I have zero shame in admitting that I’m a sucker for top-tier paint work. I’m not talking “fresh out of Maaco” paint. I’m talking the kind of paint work that House of Kolor puts on display at SEMA levels of good. Metalflake, lacework, panel paint, airbrushing…all of it. I don’t care if it’s an open-faced helmet that is green with monster flake in it or a Ford LTD lowrider that has enough lacework done to the roof of the car that you lose yourself in the depths of the work, I’ll sing it’s praises all day long.
Van culture, just like lowriders, has a strong affiliation with some of the best paintwork you can find on four wheels. With such large, slab sides, murals became popular. Now, it’s easy to laugh off the “naked lady riding a dragon” joke, but the tropic biker paradise images that are splashed all over this 1976 Chevrolet van are too cool.
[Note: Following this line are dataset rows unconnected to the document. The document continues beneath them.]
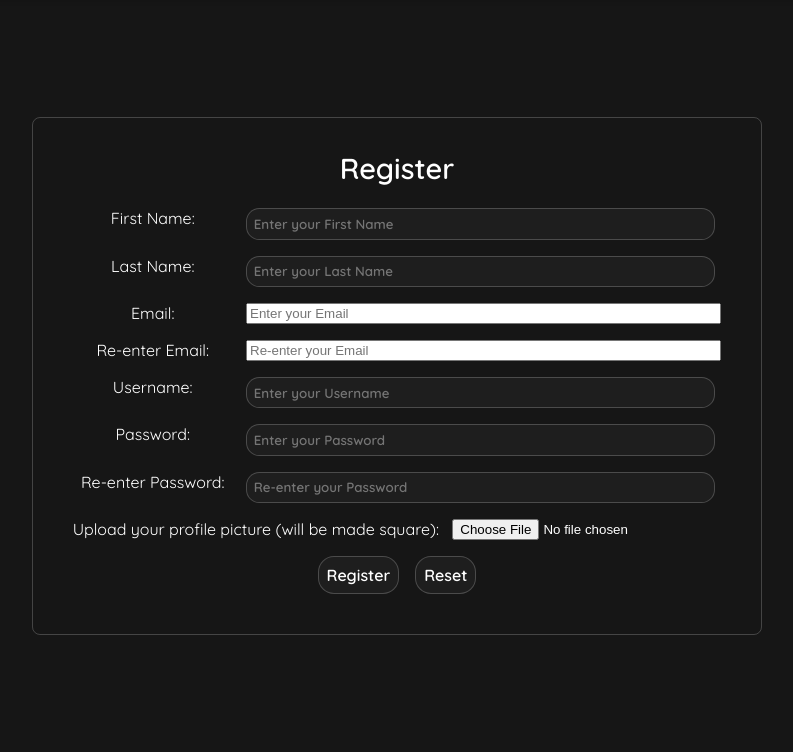
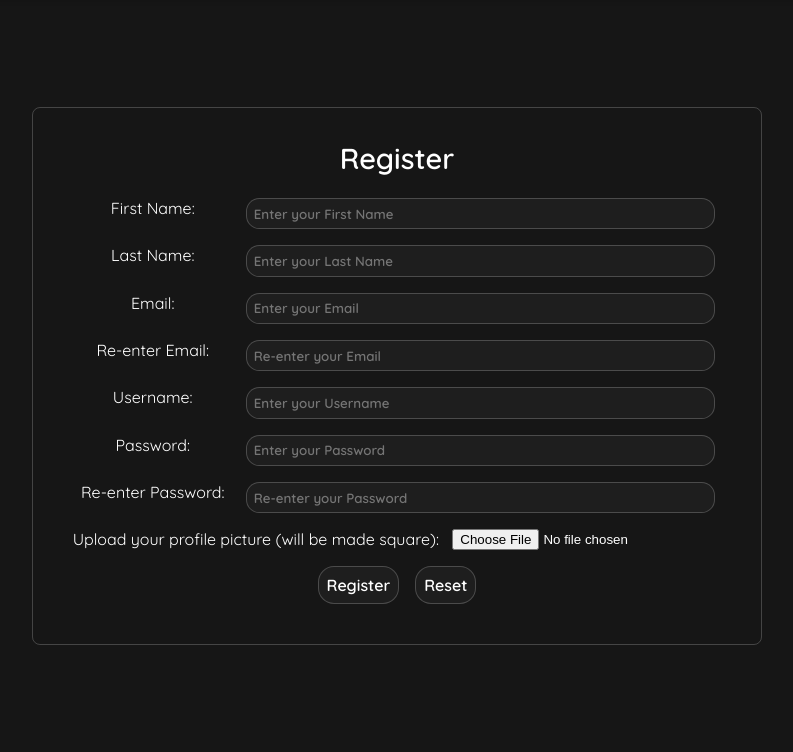
Before and after one commit to patrickma6199/Pondr, a PHP site: page /pages/register.php in a window 1280 px wide. Shown: the part 90-842 px from the top of the page, without its empty margins (243-1036 px from the left). Run offline with PHP 8.4, Linux system fonts and the light colour scheme.

Commit message:
fixed some minor stuff

```diff
--- a/public/css/styles.css
+++ b/public/css/styles.css
@@ -29,7 +29,7 @@ body {
 }
 
 /*Styling for inputs, buttons links */
-input[type="text"], input[type="password"], button, .link-button, .form-button, .form-container textarea, .form-container select {
+input[type="text"], input[type="email"], input[type="password"], button, .link-button, .form-button, .form-container textarea, .form-container select {
     font-family: var(--pondr-font);
     background-color: var(--input-background);
     color: var(--text-color);
@@ -43,12 +43,12 @@ input[type="text"], input[type="password"], button, .link-button, .form-button,
     outline: none;
 }
 
-input[type="text"]:hover, input[type="password"]:hover, button:hover, .link-button:hover, .form-button:hover, .form-container textarea:hover, .form-container select {
+input[type="text"]:hover, input[type="email"]:hover, input[type="password"]:hover, button:hover, .link-button:hover, .form-button:hover, .form-container textarea:hover, .form-container select {
     background-color: var(--button-hover-bg);
     border-color: var(--highlight-color);
 }
 
-input[type="text"]:focus, input[type="password"]:focus, button:focus, .link-button:focus, .form-button:focus, .form-container textarea:focus, .form-container select:focus {
+input[type="text"]:focus, input[type="email"]:focus, input[type="password"]:focus, button:focus, .link-button:focus, .form-button:focus, .form-container textarea:focus, .form-container select:focus {
     outline: 0.1em solid white;
     background-color: var(--button-hover-bg);
     border-color:var(--input-hover);
--- a/public/pages/register.php
+++ b/public/pages/register.php
@@ -18,6 +18,7 @@ if (isset($_SESSION['uid'])) { // if logged in user tried to access this page, f
     <link rel="stylesheet" href="../css/styles.css">
     <link rel="stylesheet" href="../css/form.css">
     <link rel="icon" href="../img/logo.png">
+    <script src = "../js/jquery-3.1.1.min.js"></script>
     <script src = "../js/register_verification.js"></script>
 </head>
 
@@ -26,7 +27,7 @@ if (isset($_SESSION['uid'])) { // if logged in user tried to access this page, f
     <div class="center-container">
         <div class="form-container">
             <!-- check if enctype can be done with file and text data -->
-            <form method="POST" action="../scripts/register_script.php" enctype="multipart/form-data">
+            <form method="POST" action="../scripts/register_script.php" enctype="multipart/form-data" id="regform">
                 <legend>Register</legend>
                 <?php
                 if (isset($_SESSION['registerMessage'])) {
```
The crashing waves, the shoreline trees, the bikes, and even the tricked out Corvair Greenbrier van, you expect to get a whiff of salt breeze when you walk near this machine.
Mechanically, all you really need to know is that it’s a 350/TH350 combination and that the van has been fitted with a Vintage Air kit to keep you nice and cool. Which is perfect for what this van needs to be doing…it’s a showpiece, sure. That paint is absolutely gorgeous and the Chevy isn’t getting any younger. But this thing needs to be traveling. This is the kind of art you take on a trip and go be seen in. Just picture a little kid riding along in Mom’s yawn-mobile who sees an old van with surfer girl and biker murals all over it. Their faces would be melding through the glass as you rolled on by.